“We are already seeing many states move from emergency regulations that broadened the scope of telehealth/telemedicine to codify those expanded allowances through work comp regulation or legislation,” Lipsy said.
Other Areas to Keep an Eye On
In addition to telemedicine, the National Comp panelists are excited to discuss several other legal/regulatory hot topics that are sure to become top-of-mind in 2021.
“Many have said, ‘as California goes, so goes the nation,’ and workers’ comp is no exception,” Bickford said. Attendees can expect a deeper dive on some of the key issues that have surfaced in California and are also being seen in other states.
For instance, the issue of COVID-19 presumptions will be a big one the panelists will address. “California’s recently-passed presumption statute, SB 1159, which was just enacted on September 17, takes a novel approach to determining whether a presumption of work-relatedness exists for COVID exposure by statutorily defining an ‘outbreak,’ ” Bickford explained.
Additionally, she expects more industry focus will be placed on California’s ABC test, which determines whether a worker is an employee or an independent contractor, as we move into 2021.
The biopsychosocial model is another area to watch as its popularity continues to grow in workers’ comp. The idea behind this model is that injured worker should be looked at holistically, from a biological, psychological and social standpoint.
“I’ve seen gradual, generational and geographical acceptance of the biopsychosocial model in workers’ comp,” said Pew, who has been advocating for adoption since as early as 2011. For him, the personalization of mental health and mental resilience encourages a focus on whole-person treatment. During the session, he will expand on this idea, as well as discuss why he believes this is the case.
“Where biopsychosocial is going to evolve to in 2021 and beyond is going to provide the most long-term excitement,” Lipsy added. “When we talk about anything behavioral health, we are not only touching on something that impacts everyone, we are talking about conditions that are the anthesis of what workers’ comp was built to address and has managed successfully for decades.”
So… What Comes Next?
With an eye on the future, the workers’ comp industry must keep abreast of the legal/regulatory changes coming its way.
“As with all of our other subjects, COVID-19 has made agility one of the key differentiators for business leaders. Those that can embrace the ‘new normal’ — there is no return to the ‘old normal’ — will thrive,” Pew said.
Looking forward, the comp industry must have an eye toward innovation in order to meet the needs of legal/regulatory changes. As one example, Pew said “the battle over employee classification, regardless of final decisions, will be an opportunity for innovation in work comp.”
Likewise, comp professionals wanting to keep in tune should continue to read and listen to their local government affairs and compliance liaisons.
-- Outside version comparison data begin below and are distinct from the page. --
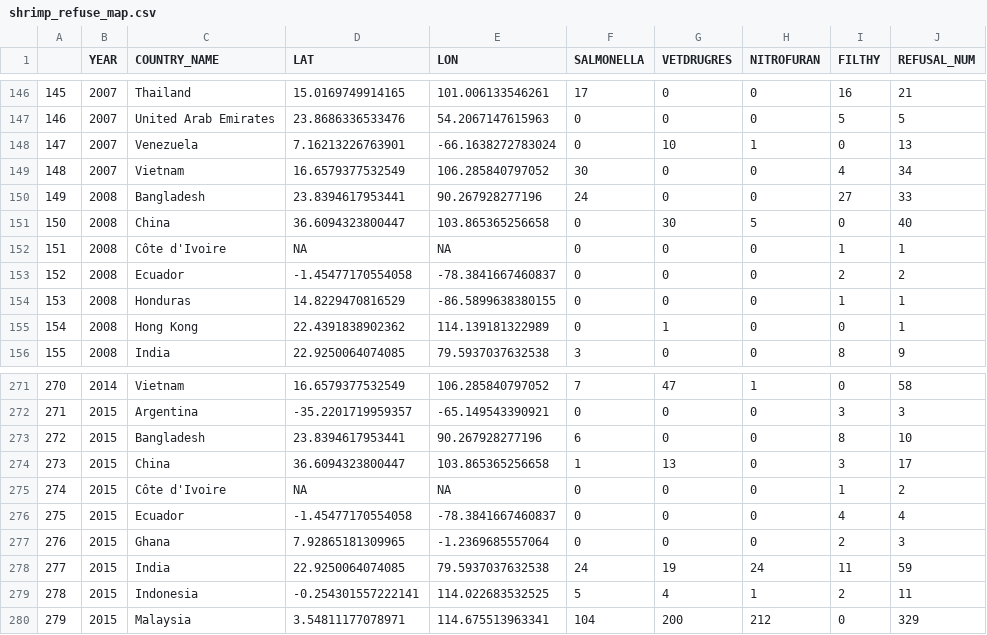
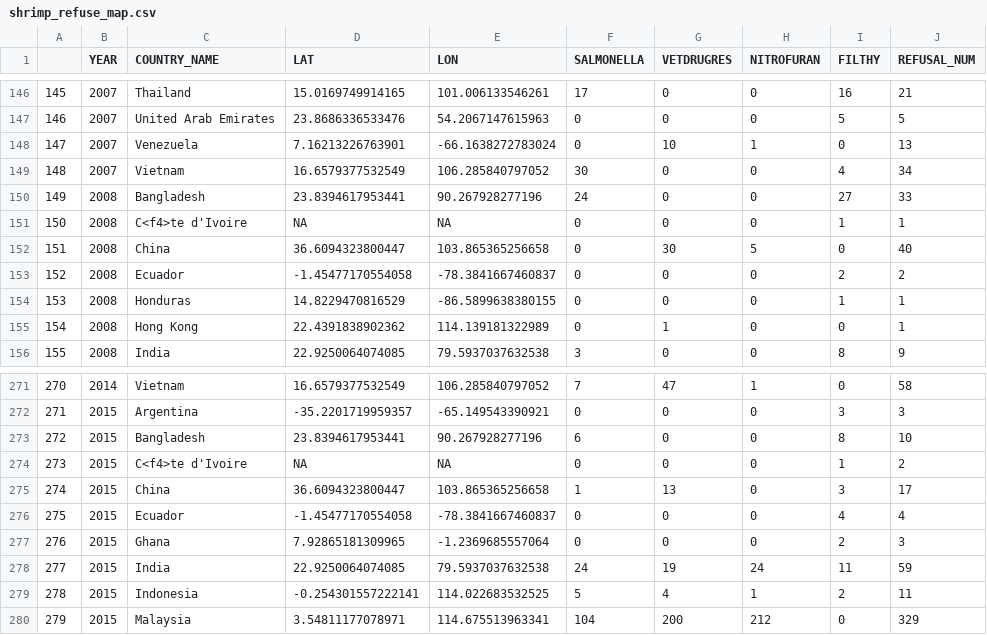
Before and after one commit to iwensu0313/aqculture-data, a CSV file: data/output/shrimp_refuse_map.csv, drawn as a sheet; only a part is shown, gaps mark what is left out; the diff covers the shown part only; the diff names each change by its address in the sheet, - before the commit and + after, or states it on an @@ line.

```diff
--- a/data/output/shrimp_refuse_map.csv
+++ b/data/output/shrimp_refuse_map.csv
-C151 (COUNTRY_NAME): China
+C151 (COUNTRY_NAME): C<f4>te d'Ivoire
-D151 (LAT): 36.6094323800447
+D151 (LAT): NA
-E151 (LON): 103.865365256658
+E151 (LON): NA
-G151 (VETDRUGRES): 30
+G151 (VETDRUGRES): 0
-H151 (NITROFURAN): 5
+H151 (NITROFURAN): 0
-I151 (FILTHY): 0
+I151 (FILTHY): 1
-J151 (REFUSAL_NUM): 40
+J151 (REFUSAL_NUM): 1
-C152 (COUNTRY_NAME): Côte d'Ivoire
+C152 (COUNTRY_NAME): China
-D152 (LAT): NA
+D152 (LAT): 36.6094323800447
-E152 (LON): NA
+E152 (LON): 103.865365256658
-G152 (VETDRUGRES): 0
+G152 (VETDRUGRES): 30
-H152 (NITROFURAN): 0
+H152 (NITROFURAN): 5
-I152 (FILTHY): 1
+I152 (FILTHY): 0
-J152 (REFUSAL_NUM): 1
+J152 (REFUSAL_NUM): 40
-C274 (COUNTRY_NAME): China
+C274 (COUNTRY_NAME): C<f4>te d'Ivoire
-D274 (LAT): 36.6094323800447
+D274 (LAT): NA
-E274 (LON): 103.865365256658
+E274 (LON): NA
-F274 (SALMONELLA): 1
+F274 (SALMONELLA): 0
-G274 (VETDRUGRES): 13
+G274 (VETDRUGRES): 0
-I274 (FILTHY): 3
+I274 (FILTHY): 1
-J274 (REFUSAL_NUM): 17
+J274 (REFUSAL_NUM): 2
-C275 (COUNTRY_NAME): Côte d'Ivoire
+C275 (COUNTRY_NAME): China
-D275 (LAT): NA
+D275 (LAT): 36.6094323800447
-E275 (LON): NA
+E275 (LON): 103.865365256658
-F275 (SALMONELLA): 0
+F275 (SALMONELLA): 1
-G275 (VETDRUGRES): 0
+G275 (VETDRUGRES): 13
-I275 (FILTHY): 1
+I275 (FILTHY): 3
-J275 (REFUSAL_NUM): 2
+J275 (REFUSAL_NUM): 17
```
Also changed, not shown: 27 edited cells elsewhere in this file, data/output/shrimp_refuse_bar.csv, 20 other files.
“Lisa Anne, Mark and so many other incredibly sharp people are at the forefront of our industry in terms of helping shape the conversation and (eventually) the laws around what makes up the short- and long-term of workers’ compensation,” Lipsy said.
“The issues have a habit of changing or being cyclical, but being watchful of what legislative and regulatory activity is ongoing and participating in that activity is a great way for people to help drive our industry forward.”
Bickford agreed: “Get involved with what is happening in the states!” she emphatically said. “The topics we discuss in the session are all impactful.”
She anticipates attendees will leave this session with a better understanding of the explosive growth of telemedicine, as well as an understanding of recent developments in the pharmacy sector and the concurrent rise in the adoption of the biopsychosocial model. &